** EXERCISE MATERIALS **
================

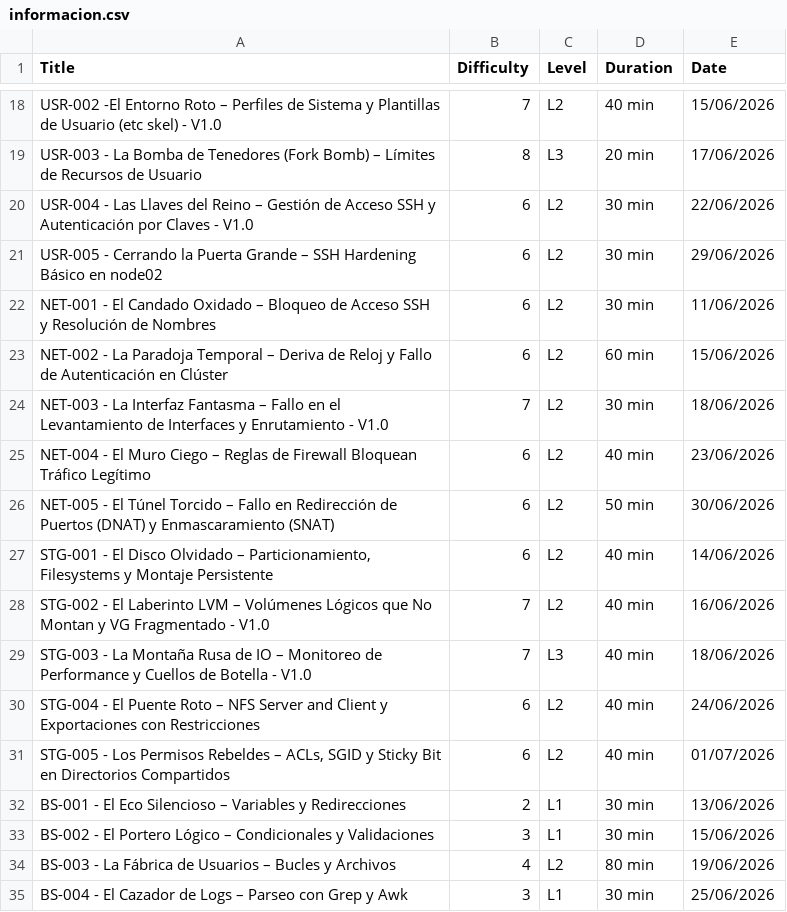
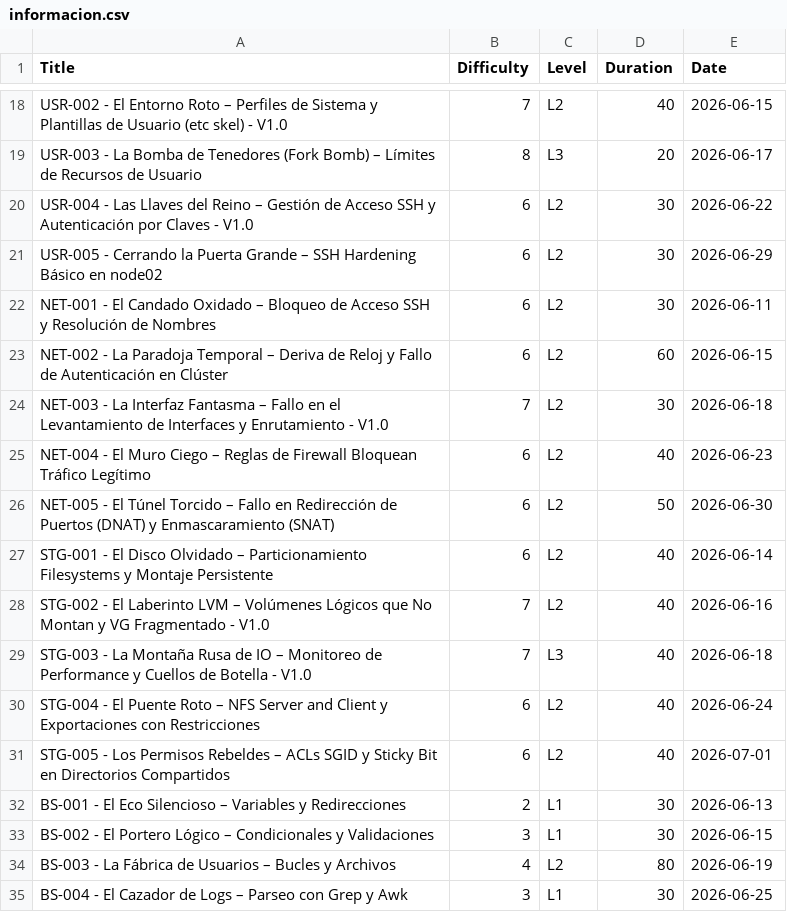
Before and after one commit to jensygomez/Labs, a CSV file: Base-de-Datos/informacion.csv, drawn as a sheet; only a part is shown, gaps mark what is left out; the diff covers the shown part only.

```diff
--- a/Base-de-Datos/informacion.csv
+++ b/Base-de-Datos/informacion.csv
@@ -18,18 +18,18 @@
-"USR-002 -El Entorno Roto – Perfiles de Sistema y Plantillas de Usuario (etc skel) - V1.0","7","L2","40 min","15/06/2026"
-"USR-003 - La Bomba de Tenedores (Fork Bomb) – Límites de Recursos de Usuario","8","L3","20 min","17/06/2026"
-"USR-004 - Las Llaves del Reino – Gestión de Acceso SSH y Autenticación por Claves -  V1.0","6","L2","30 min","22/06/2026"
-"USR-005 - Cerrando la Puerta Grande – SSH Hardening Básico en node02","6","L2","30 min","29/06/2026"
-"NET-001 - El Candado Oxidado – Bloqueo de Acceso SSH y Resolución de Nombres","6","L2","30 min","11/06/2026"
-"NET-002 - La Paradoja Temporal – Deriva de Reloj y Fallo de Autenticación en Clúster","6","L2","60 min","15/06/2026"
-"NET-003 - La Interfaz Fantasma – Fallo en el Levantamiento de Interfaces y Enrutamiento  - V1.0","7","L2","30 min","18/06/2026"
-"NET-004 - El Muro Ciego – Reglas de Firewall Bloquean Tráfico Legítimo","6","L2","40 min","23/06/2026"
-"NET-005  - El Túnel Torcido – Fallo en Redirección de Puertos (DNAT) y Enmascaramiento (SNAT)","6","L2","50 min","30/06/2026"
-"STG-001 - El Disco Olvidado – Particionamiento, Filesystems y Montaje Persistente","6","L2","40 min","14/06/2026"
-"STG-002 - El Laberinto LVM – Volúmenes Lógicos que No Montan y VG Fragmentado - V1.0","7","L2","40 min","16/06/2026"
-"STG-003 - La Montaña Rusa de IO – Monitoreo de Performance y Cuellos de Botella - V1.0","7","L3","40 min","18/06/2026"
-"STG-004 - El Puente Roto – NFS Server and Client y Exportaciones con Restricciones","6","L2","40 min","24/06/2026"
-"STG-005 - Los Permisos Rebeldes – ACLs, SGID y Sticky Bit en Directorios Compartidos","6","L2","40 min","01/07/2026"
-"BS-001 - El Eco Silencioso – Variables y Redirecciones","2","L1","30 min","13/06/2026"
-"BS-002 - El Portero Lógico – Condicionales y Validaciones","3","L1","30 min","15/06/2026"
-"BS-003 - La Fábrica de Usuarios – Bucles y Archivos","4","L2","80 min","19/06/2026"
-"BS-004 - El Cazador de Logs – Parseo con Grep y Awk","3","L1","30 min","25/06/2026"
+USR-002 - El Entorno Roto – Perfiles de Sistema y Plantillas de Usuario (etc skel) - V1.0,7,L2,40,2026-06-15
+USR-003 - La Bomba de Tenedores (Fork Bomb) – Límites de Recursos de Usuario,8,L3,20,2026-06-17
+USR-004 - Las Llaves del Reino – Gestión de Acceso SSH y Autenticación por Claves - V1.0,6,L2,30,2026-06-22
+USR-005 - Cerrando la Puerta Grande – SSH Hardening Básico en node02,6,L2,30,2026-06-29
+NET-001 - El Candado Oxidado – Bloqueo de Acceso SSH y Resolución de Nombres,6,L2,30,2026-06-11
+NET-002 - La Paradoja Temporal – Deriva de Reloj y Fallo de Autenticación en Clúster,6,L2,60,2026-06-15
+NET-003 - La Interfaz Fantasma – Fallo en el Levantamiento de Interfaces y Enrutamiento - V1.0,7,L2,30,2026-06-18
+NET-004 - El Muro Ciego – Reglas de Firewall Bloquean Tráfico Legítimo,6,L2,40,2026-06-23
+NET-005 - El Túnel Torcido – Fallo en Redirección de Puertos (DNAT) y Enmascaramiento (SNAT),6,L2,50,2026-06-30
+STG-001 - El Disco Olvidado – Particionamiento Filesystems y Montaje Persistente,6,L2,40,2026-06-14
+STG-002 - El Laberinto LVM – Volúmenes Lógicos que No Montan y VG Fragmentado - V1.0,7,L2,40,2026-06-16
+STG-003 - La Montaña Rusa de IO – Monitoreo de Performance y Cuellos de Botella - V1.0,7,L3,40,2026-06-18
+STG-004 - El Puente Roto – NFS Server and Client y Exportaciones con Restricciones,6,L2,40,2026-06-24
+STG-005 - Los Permisos Rebeldes – ACLs SGID y Sticky Bit en Directorios Compartidos,6,L2,40,2026-07-01
+BS-001 - El Eco Silencioso – Variables y Redirecciones,2,L1,30,2026-06-13
+BS-002 - El Portero Lógico – Condicionales y Validaciones,3,L1,30,2026-06-15
+BS-003 - La Fábrica de Usuarios – Bucles y Archivos,4,L2,80,2026-06-19
+BS-004 - El Cazador de Logs – Parseo con Grep y Awk,3,L1,30,2026-06-25
```
Also changed, not shown: 103 edited cells elsewhere in this file, 2 other files.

================

Show me every line of the entries above that holds "Fallo".

-"NET-002 - La Paradoja Temporal – Deriva de Reloj y Fallo de Autenticación en Clúster","6","L2","60 min","15/06/2026"
-"NET-003 - La Interfaz Fantasma – Fallo en el Levantamiento de Interfaces y Enrutamiento  - V1.0","7","L2","30 min","18/06/2026"
-"NET-005  - El Túnel Torcido – Fallo en Redirección de Puertos (DNAT) y Enmascaramiento (SNAT)","6","L2","50 min","30/06/2026"
+NET-002 - La Paradoja Temporal – Deriva de Reloj y Fallo de Autenticación en Clúster,6,L2,60,2026-06-15
+NET-003 - La Interfaz Fantasma – Fallo en el Levantamiento de Interfaces y Enrutamiento - V1.0,7,L2,30,2026-06-18
+NET-005 - El Túnel Torcido – Fallo en Redirección de Puertos (DNAT) y Enmascaramiento (SNAT),6,L2,50,2026-06-30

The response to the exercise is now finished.